John Key made an art form of it, mincing down catwalks, falling off a stage, appearing on shock jock radio shows making what to many of us were cringe comments, appearing on the Late Show with David Letterman in New York being a dork and offering to pick him up at Auckland Airport if he came to New Zealand.
Not long after becoming Prime Minister Key sashayed, dancing with the locals in the Pacific and confided he may have gone a step too far. He was given an assurance that the public would love it and they did.
The more the accolades flowed the more he let his wispy hair loose, posing for derp faces on university campuses all over the country - and of course who could forget the ponytail tugs?
It was that not-being-afraid-to-make-a-dick-or-yourself attitude that appealed to the public.
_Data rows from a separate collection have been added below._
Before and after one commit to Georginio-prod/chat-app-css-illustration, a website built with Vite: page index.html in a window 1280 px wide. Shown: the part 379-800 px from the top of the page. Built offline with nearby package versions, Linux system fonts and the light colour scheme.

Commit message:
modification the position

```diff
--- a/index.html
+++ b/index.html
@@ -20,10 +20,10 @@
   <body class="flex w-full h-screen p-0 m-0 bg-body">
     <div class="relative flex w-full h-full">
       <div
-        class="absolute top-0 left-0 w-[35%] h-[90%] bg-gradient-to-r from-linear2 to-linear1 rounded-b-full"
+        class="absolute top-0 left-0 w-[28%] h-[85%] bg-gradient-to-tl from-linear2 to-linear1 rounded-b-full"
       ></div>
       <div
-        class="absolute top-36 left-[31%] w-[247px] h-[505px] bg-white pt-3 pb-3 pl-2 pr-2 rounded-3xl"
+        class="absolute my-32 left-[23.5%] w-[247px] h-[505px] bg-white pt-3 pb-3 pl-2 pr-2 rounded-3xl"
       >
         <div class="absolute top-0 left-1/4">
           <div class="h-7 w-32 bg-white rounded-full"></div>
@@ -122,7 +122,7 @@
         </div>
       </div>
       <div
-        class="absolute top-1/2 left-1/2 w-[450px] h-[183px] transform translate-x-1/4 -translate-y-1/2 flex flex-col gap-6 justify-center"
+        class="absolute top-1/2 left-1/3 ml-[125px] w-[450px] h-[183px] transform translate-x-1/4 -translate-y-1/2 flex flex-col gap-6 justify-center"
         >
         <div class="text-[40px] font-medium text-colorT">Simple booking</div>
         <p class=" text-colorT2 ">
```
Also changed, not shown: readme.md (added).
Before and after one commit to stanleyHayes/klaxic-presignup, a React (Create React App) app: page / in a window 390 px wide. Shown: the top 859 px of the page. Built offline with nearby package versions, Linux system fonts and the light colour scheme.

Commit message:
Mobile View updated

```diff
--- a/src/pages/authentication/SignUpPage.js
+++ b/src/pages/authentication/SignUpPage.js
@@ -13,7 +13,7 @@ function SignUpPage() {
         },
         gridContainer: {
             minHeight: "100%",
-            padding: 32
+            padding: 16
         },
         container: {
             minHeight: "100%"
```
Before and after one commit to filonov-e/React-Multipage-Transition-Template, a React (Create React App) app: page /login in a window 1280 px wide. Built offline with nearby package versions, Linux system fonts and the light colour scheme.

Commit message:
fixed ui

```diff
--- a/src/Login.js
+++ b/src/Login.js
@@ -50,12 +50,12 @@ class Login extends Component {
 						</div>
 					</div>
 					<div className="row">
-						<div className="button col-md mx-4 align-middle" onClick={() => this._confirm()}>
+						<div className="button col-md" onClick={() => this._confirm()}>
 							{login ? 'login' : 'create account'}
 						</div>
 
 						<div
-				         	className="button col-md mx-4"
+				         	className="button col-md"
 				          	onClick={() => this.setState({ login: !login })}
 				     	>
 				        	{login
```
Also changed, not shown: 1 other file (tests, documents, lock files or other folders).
Bill English tried too hard, posting run-walk Facebook videos and even showing how adept he was at making a pizza with spaghetti.
She may not have cracked it at home and by comparison Jacinda Ardern's been relatively well behaved, but she certainly has the novelty factor when she travels abroad. All the television networks clamour to have her on their shows, she's a leader, she's young, had a baby in office and will at some stage be getting married. They're the perfect ingredients to attract an audience of the uninitiated.
Like John Key before her, she was invited a year ago to appear on The Late Show beaming out from New York to a television audience of more than three million. Like Key did with Letterman, Ardern invited his successor Stephen Colbert to New Zealand, offering to pick him up at the airport (the same offer made by Key).
But she had the pulling power and Colbert came here, with an inducement of more than a hundred grand to stay at and taste this country's finest. Colbert arranged for her to pop into his show when she was in the Big Apple recently, renewing her invitation to visit us )when in reality he'd already made the bookings).
And she did pick him up at Auckland Airport, with filming starting on the weird trip into the city with the pair giving quivering voice to Queen's Bohemian Rhapsody after Colbert annoyingly tried repeatedly to hack into her phone.
Was the Prime Minister driving to the airport to pick him up demeaning the office? Initially that was my thought, but having seen the 12-minute segment which concluded with a barbecue of sausages and white bread at Ardern's modest home, I've changed my mind.
It was exposure that money couldn't buy, with Colbert being billed as the 'newest Zealander' and with him telling his audience all he could think of the entire time he was here was that he wished everyone could have come with him.
New Zealand is, he opined, one of the greatest places on Earth, the people are incredible, and the landscapes are absolutely breathtaking, he enthused. Put that in your tourism pipe and smoke it!